We are leaning forward as we read through Ken Gire’s bio of Dr. Schweitzer, “Answering the Call”. The book begins as Schweitzer and his wife, Helene, make their way to Lambaréné, Gabon (Africa) where they set up the area’s first hospital. The past few evenings we have been learning about how WWI – so very far away in Europe (globe out) – drastically affected the economy in Gabon. And FOR HEAVENS SAKES Albert and Helene were sent back to France to be imprisoned during the war, leaving the people of Lambaréné with no medical care. (Discussion topic with my son: is this right? what would we have done?) What next? We’re riveted.
Schweitzer’s interest is our interest – Because of Schweitzer’s fascination with all things Bach, we are darting around David Gordon’s “The Little Bach Book” learning lots about Bach’s world (1685-1750). This neat little reference is packed with well researched information, delivered with sly humor (pretty much an A+ sort of book):
- quotes about Bach by other composers (superlative after superlative) (vocab)
- feather pens; until 1820 (when metal ink pens debuted), composers used feather quills to write their music. We found out that one could write/compose for about 5 minutes with a particular feather before it had to firm up, be cleaned or recut
- men’s hair fashion (wigs)
- dental care in the 1700’s (yeeks)
Meanwhile, BACH at the ranch (a Farmer Brown story problem) – This summer, Farmer Brown’s ranch will be the site of a series of 3 outdoor symphony concerts featuring 30 Bach compositions, which may sound like a lot of Bach, but when the BWV (which my son and I learned was the official Bach Works Collection listing) was last tallied in 1998, the list of compositions attributed to this musical genius totaled over 1,100 pieces. Approximately what percentage of Bach’s total output will be performed during the ranch concert series?
A. 1% B. 3% C. 15% D. 30% (answer at bottom of post)
More and More Bach – Over the years my son and I have downloaded several (32 to be exact) Bach compositions onto our iPod and this week we listened thoughtfully to each one. My son “reviewed” each piece, and we listened again to his favorites:
- Sheep May Safely Graze, composed in 1713. Calming perfection:

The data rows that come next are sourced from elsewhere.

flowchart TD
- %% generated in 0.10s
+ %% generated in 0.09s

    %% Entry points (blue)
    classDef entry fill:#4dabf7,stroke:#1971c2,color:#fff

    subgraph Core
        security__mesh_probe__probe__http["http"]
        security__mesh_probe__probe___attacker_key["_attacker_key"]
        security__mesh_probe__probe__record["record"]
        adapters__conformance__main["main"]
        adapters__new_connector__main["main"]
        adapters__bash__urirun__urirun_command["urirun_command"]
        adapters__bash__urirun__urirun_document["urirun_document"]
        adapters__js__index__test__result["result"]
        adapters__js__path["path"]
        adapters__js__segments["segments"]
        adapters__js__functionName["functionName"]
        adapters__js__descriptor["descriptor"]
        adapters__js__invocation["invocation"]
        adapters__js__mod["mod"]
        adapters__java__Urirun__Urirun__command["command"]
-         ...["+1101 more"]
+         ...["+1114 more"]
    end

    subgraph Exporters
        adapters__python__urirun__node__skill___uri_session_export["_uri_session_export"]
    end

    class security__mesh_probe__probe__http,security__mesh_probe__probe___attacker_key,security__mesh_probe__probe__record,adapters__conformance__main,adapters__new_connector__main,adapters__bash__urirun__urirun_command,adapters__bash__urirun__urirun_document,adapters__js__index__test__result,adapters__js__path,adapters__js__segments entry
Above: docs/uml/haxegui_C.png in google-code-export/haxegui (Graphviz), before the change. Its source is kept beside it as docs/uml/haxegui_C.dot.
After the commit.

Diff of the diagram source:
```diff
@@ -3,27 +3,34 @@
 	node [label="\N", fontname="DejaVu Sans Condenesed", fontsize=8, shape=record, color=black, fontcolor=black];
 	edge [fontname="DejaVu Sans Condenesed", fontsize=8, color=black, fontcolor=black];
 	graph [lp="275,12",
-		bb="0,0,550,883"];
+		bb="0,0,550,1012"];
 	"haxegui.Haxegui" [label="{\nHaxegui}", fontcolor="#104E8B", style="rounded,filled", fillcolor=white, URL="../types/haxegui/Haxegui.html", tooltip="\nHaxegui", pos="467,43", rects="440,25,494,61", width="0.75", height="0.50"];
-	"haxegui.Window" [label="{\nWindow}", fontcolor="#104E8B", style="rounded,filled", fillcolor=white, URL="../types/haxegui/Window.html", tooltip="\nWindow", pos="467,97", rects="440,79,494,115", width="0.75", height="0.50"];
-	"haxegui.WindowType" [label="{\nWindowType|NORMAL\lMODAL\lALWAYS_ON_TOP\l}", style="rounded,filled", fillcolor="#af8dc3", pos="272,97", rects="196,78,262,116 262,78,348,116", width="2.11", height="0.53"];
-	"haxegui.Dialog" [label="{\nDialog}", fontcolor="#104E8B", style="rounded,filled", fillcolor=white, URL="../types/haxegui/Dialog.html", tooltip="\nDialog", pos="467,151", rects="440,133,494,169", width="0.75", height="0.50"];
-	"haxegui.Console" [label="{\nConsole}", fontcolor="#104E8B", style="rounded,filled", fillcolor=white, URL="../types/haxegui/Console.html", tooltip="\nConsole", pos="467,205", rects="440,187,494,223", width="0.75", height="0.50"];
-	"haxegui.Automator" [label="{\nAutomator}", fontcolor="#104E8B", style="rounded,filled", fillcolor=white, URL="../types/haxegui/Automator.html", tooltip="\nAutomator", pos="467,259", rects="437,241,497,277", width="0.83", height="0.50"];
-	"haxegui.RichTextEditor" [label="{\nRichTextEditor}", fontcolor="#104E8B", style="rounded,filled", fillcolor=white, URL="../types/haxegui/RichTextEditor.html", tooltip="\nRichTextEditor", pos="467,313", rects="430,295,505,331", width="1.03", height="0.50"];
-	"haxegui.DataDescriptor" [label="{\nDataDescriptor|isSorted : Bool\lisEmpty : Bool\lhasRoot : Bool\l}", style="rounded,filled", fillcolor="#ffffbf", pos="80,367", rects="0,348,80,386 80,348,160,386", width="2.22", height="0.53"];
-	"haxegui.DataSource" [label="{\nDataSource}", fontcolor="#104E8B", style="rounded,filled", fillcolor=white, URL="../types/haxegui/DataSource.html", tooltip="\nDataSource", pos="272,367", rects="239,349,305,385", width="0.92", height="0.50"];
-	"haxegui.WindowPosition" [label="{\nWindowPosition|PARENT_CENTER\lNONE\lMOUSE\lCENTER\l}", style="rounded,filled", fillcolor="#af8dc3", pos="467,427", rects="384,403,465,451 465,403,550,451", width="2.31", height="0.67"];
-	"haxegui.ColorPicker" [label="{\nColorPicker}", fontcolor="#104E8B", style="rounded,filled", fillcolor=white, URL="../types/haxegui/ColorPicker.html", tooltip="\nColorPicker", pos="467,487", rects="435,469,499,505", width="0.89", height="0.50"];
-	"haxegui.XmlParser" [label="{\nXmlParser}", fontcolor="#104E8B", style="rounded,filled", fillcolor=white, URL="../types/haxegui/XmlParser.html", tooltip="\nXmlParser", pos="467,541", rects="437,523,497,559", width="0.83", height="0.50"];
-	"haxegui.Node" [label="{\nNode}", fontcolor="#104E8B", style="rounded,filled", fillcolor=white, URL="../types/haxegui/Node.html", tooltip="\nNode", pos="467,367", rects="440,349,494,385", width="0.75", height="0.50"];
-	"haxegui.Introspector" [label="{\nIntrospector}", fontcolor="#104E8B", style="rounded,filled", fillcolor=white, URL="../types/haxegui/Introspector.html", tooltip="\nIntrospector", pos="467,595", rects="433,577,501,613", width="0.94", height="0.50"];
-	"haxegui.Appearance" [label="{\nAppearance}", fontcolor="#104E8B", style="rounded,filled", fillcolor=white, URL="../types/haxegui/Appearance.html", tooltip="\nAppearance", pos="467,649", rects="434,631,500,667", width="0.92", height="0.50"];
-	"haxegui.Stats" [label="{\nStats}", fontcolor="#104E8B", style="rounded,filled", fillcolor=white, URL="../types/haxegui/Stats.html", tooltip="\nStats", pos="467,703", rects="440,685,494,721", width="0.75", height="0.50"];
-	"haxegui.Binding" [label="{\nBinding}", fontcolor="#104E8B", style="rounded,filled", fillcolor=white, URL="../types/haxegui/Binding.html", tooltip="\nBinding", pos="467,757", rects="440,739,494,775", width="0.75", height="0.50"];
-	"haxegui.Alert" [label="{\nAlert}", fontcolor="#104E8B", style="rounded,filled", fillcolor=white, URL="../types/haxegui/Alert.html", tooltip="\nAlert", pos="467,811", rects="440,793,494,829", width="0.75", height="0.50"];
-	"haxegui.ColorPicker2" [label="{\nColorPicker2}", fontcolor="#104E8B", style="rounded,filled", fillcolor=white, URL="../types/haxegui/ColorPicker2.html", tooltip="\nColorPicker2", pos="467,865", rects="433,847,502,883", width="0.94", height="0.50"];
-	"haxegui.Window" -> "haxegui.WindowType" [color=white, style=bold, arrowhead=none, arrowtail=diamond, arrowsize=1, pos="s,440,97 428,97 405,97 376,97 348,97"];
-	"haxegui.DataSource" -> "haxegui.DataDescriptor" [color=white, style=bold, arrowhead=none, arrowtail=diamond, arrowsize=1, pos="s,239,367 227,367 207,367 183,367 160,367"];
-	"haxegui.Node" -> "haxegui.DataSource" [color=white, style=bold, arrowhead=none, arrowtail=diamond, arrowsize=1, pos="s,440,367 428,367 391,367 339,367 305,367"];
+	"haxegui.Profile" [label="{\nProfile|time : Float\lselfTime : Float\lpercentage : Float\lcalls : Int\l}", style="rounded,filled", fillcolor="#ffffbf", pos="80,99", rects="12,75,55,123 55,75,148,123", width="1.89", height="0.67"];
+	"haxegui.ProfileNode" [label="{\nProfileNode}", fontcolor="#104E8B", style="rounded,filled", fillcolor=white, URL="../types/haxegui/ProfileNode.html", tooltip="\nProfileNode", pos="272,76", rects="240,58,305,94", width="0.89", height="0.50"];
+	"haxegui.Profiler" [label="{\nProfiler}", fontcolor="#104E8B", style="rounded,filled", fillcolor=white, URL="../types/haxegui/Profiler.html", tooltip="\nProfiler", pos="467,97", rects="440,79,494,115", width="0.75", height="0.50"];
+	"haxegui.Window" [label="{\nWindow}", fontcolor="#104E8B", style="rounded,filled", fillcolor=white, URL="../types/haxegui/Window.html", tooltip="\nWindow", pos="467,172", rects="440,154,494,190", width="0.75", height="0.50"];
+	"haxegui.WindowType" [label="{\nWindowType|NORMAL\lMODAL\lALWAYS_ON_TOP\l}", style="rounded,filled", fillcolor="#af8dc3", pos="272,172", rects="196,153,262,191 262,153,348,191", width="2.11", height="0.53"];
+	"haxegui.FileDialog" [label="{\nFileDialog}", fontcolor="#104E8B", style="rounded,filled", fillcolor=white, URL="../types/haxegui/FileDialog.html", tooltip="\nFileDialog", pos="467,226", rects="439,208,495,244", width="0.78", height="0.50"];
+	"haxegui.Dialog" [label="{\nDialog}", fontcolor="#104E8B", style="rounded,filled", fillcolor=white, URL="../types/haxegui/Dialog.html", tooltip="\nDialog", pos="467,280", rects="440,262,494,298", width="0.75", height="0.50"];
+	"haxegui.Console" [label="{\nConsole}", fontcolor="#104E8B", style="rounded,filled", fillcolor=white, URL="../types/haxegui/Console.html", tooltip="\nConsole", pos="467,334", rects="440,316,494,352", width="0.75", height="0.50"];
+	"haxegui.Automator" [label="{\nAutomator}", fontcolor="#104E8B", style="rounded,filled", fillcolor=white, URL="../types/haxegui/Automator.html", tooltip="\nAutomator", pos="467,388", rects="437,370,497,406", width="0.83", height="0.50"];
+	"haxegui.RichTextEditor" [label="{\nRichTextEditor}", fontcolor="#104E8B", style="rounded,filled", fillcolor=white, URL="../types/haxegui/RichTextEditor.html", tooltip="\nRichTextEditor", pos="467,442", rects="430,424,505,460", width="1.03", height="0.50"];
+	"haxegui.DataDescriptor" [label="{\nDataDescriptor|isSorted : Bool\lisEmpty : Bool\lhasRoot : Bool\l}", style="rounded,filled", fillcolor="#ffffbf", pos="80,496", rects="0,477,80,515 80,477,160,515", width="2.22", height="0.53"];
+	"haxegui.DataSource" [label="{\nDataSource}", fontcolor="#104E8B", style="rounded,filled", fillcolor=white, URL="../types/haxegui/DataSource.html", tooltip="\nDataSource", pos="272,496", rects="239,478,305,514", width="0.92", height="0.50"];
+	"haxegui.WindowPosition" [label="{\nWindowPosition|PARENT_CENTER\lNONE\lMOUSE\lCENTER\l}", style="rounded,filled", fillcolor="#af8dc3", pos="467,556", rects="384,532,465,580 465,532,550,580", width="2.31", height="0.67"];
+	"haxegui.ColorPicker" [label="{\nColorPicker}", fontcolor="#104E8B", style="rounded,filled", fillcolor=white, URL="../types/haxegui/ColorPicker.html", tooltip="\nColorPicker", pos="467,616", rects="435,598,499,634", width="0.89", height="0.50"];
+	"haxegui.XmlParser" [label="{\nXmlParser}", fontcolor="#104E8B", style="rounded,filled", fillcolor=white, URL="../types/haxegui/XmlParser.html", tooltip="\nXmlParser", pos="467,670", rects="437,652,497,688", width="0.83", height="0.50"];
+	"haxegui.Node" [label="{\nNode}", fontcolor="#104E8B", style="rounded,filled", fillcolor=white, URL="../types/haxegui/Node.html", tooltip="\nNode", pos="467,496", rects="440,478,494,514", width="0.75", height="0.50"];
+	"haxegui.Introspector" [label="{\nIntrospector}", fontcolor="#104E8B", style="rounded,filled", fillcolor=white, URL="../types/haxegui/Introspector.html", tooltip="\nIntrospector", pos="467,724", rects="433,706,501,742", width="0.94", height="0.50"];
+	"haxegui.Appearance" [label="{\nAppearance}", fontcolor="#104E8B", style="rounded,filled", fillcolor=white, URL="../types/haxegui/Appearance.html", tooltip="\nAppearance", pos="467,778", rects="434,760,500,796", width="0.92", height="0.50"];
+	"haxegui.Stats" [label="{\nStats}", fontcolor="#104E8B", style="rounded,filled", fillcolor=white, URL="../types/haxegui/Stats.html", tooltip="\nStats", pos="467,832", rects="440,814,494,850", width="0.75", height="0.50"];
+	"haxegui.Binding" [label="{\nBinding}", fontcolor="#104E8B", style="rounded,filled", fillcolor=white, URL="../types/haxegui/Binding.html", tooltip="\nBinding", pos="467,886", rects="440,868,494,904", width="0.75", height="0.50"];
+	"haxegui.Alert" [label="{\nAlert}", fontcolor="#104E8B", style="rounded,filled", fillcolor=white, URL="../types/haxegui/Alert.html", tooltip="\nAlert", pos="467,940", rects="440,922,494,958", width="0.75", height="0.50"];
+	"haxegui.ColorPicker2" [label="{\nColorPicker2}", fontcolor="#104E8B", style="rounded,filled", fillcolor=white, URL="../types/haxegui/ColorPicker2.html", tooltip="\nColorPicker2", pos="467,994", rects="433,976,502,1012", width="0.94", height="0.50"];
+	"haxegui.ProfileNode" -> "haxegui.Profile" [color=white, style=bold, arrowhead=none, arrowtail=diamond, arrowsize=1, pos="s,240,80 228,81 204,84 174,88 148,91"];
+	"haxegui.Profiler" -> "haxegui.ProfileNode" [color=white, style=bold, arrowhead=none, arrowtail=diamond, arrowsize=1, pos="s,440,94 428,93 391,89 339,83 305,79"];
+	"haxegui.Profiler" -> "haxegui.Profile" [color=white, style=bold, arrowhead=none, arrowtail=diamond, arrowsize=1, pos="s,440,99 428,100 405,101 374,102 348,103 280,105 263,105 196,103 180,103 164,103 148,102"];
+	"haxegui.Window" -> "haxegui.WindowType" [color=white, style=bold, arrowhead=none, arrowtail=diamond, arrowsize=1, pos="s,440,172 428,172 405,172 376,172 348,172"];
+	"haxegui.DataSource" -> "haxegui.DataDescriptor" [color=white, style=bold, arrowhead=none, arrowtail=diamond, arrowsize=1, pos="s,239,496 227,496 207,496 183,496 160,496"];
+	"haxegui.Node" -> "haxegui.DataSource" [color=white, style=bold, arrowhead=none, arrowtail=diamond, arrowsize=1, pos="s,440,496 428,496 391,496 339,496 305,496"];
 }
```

- Invention No. 13 in A minor, composed about 1720. A super short jewel played skillfully on the harpsichord by a 9 year old!
- Finally, we listened to THE GRAND, THE MIGHTY, THE REPETITIVE Symphony No. 5 in F minor, movement 5 (the toccata) (1879) composed by Charles-Marie Widor, recognized Bach scholar AND Schweitzer’s organ professor at the Paris Conservatory. A high energy performance by virtuoso Frederick Hohman:
Welcome to the best part of my day!
– Jane BH
(story problem answer: B. 3%)
Always fascinated to read your posts! Love your son’s thoughtful review of what he likes and loves from Bach. So good!
Thank you for the encouraging words Pound Cake!
You know I absolutely LUV your posts. And I’ve told you many times the music section is always FAB! WELL, I just sat here listening to the music and many other Mormon Tabernacle pieces – probably 2 hours worth – thank you, thank you for sharing your genius with us!
Ring Ching, Carolyn
Sent from my iPhone
Carolyn – Your kind words mean a LOT. And I think you are the most cultured person I know.
I am so happy you are enjoying “The Little Bach Book.” Thank you very much for your kind words about it. I had a lot of fun writing it. And yes, I’m glad we don’t have to experience 18th-century dentists! 🙂
This is such a keeper book!